The funeral liturgy of the Church “celebrates the Paschal Mystery of Christ. Those who in baptism have become one with the dead and risen Christ will pass with him from death to life, to be purified in soul and welcomed into the fellowship of the saints in heaven. They look forward in blessed hope to his second coming and the bodily resurrection of the dead. The Church celebrates the eucharistic sacrifice of Christ’s passover for the dead, and offers prayers and petitions for them In the communion of all Christ’s members, the prayers which bring spiritual help to some may bring to others a consoling hope.”
—from the Introduction to the Rite of Funerals
The whole liturgy of Christian burial signifies the faith community’s pivotal beliefs in life, death and eternal life. The mood of the funeral liturgy is richer than older practices that developed in medieval times which emphasized the loss, the sorrow, and the fear that death evokes. Now, both the sadness and the joy must be seen together—one tempered by the other.
The funeral liturgy celebrates the Paschal Mystery and the Christian belief in life everlasting through Word, Sacrament and music. It has its focus in baptism by which one is made a child of God forever and is dramatized in the Easter Vigil and its celebration of the passage through death to new life, where Jesus has led the way.
The funeral Mass, as with all liturgies, is a communal celebration of worship and should involve all those present.

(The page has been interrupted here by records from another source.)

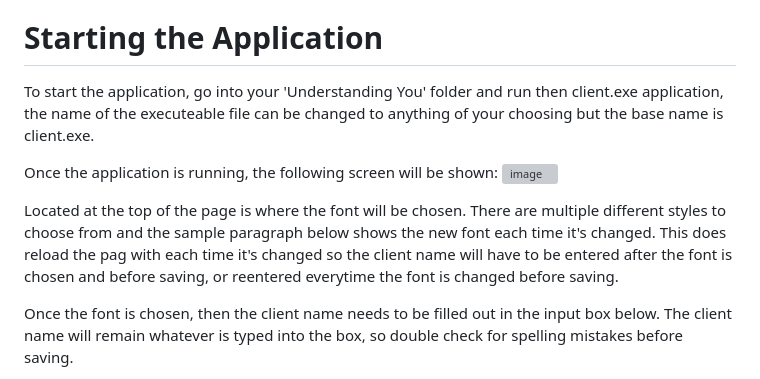
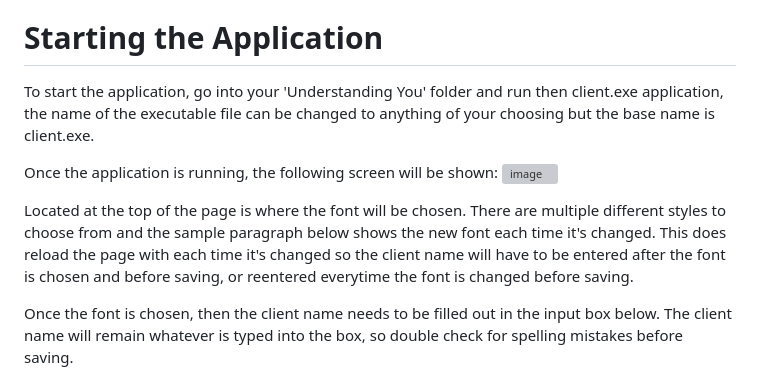
Before and after one commit to meaghanruss/clientSite, a Markdown page: README.md, the part around the change. GitHub-like rendering; grey boxes are pictures that could not be loaded.

```diff
--- a/README.md
+++ b/README.md
@@ -11,12 +11,12 @@ Before we open the application, there should be a folder called 'Images' in your
 __*It's important to note that the images in the image folder need to be the exact name and format as stated above. Meaning the client, portfolio, vision, and wheel images must be jpg format, and the bank and team images must be png format.*__
 
 # Starting the Application
-To start the application, go into your 'Understanding You' folder and run then client.exe application, the name of the executeable file can be changed to anything of your choosing but the base name is client.exe.
+To start the application, go into your 'Understanding You' folder and run then client.exe application, the name of the executable file can be changed to anything of your choosing but the base name is client.exe.
 
 Once the application is running, the following screen will be shown:
 ![image](https://user-images.githubusercontent.com/127133975/236402651-bab4db8c-b239-4be6-95d1-e73124029d39.png)
 
-Located at the top of the page is where the font will be chosen. There are multiple different styles to choose from and the sample paragraph below shows the new font each time it's changed. This does reload the pag with each time it's changed so the client name will have to be entered after the font is chosen and before saving, or reentered everytime the font is changed before saving.
+Located at the top of the page is where the font will be chosen. There are multiple different styles to choose from and the sample paragraph below shows the new font each time it's changed. This does reload the page with each time it's changed so the client name will have to be entered after the font is chosen and before saving, or reentered everytime the font is changed before saving.
 
 Once the font is chosen, then the client name needs to be filled out in the input box below. The client name will remain whatever is typed into the box, so double check for spelling mistakes before saving.
 
```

The funerals of Catholics occur in the parish church, the community’s “family home” where their lives of worship have centered. In this setting, congregational singing is encouraged and participation in the prayers should be taken for granted certainly to the extent of saying “Amen,” responding to the ritual dialog and joining in the Lord’s Prayer.
We've included here an outline of the Funeral Mass, the common Scripture readings used, hymns and more.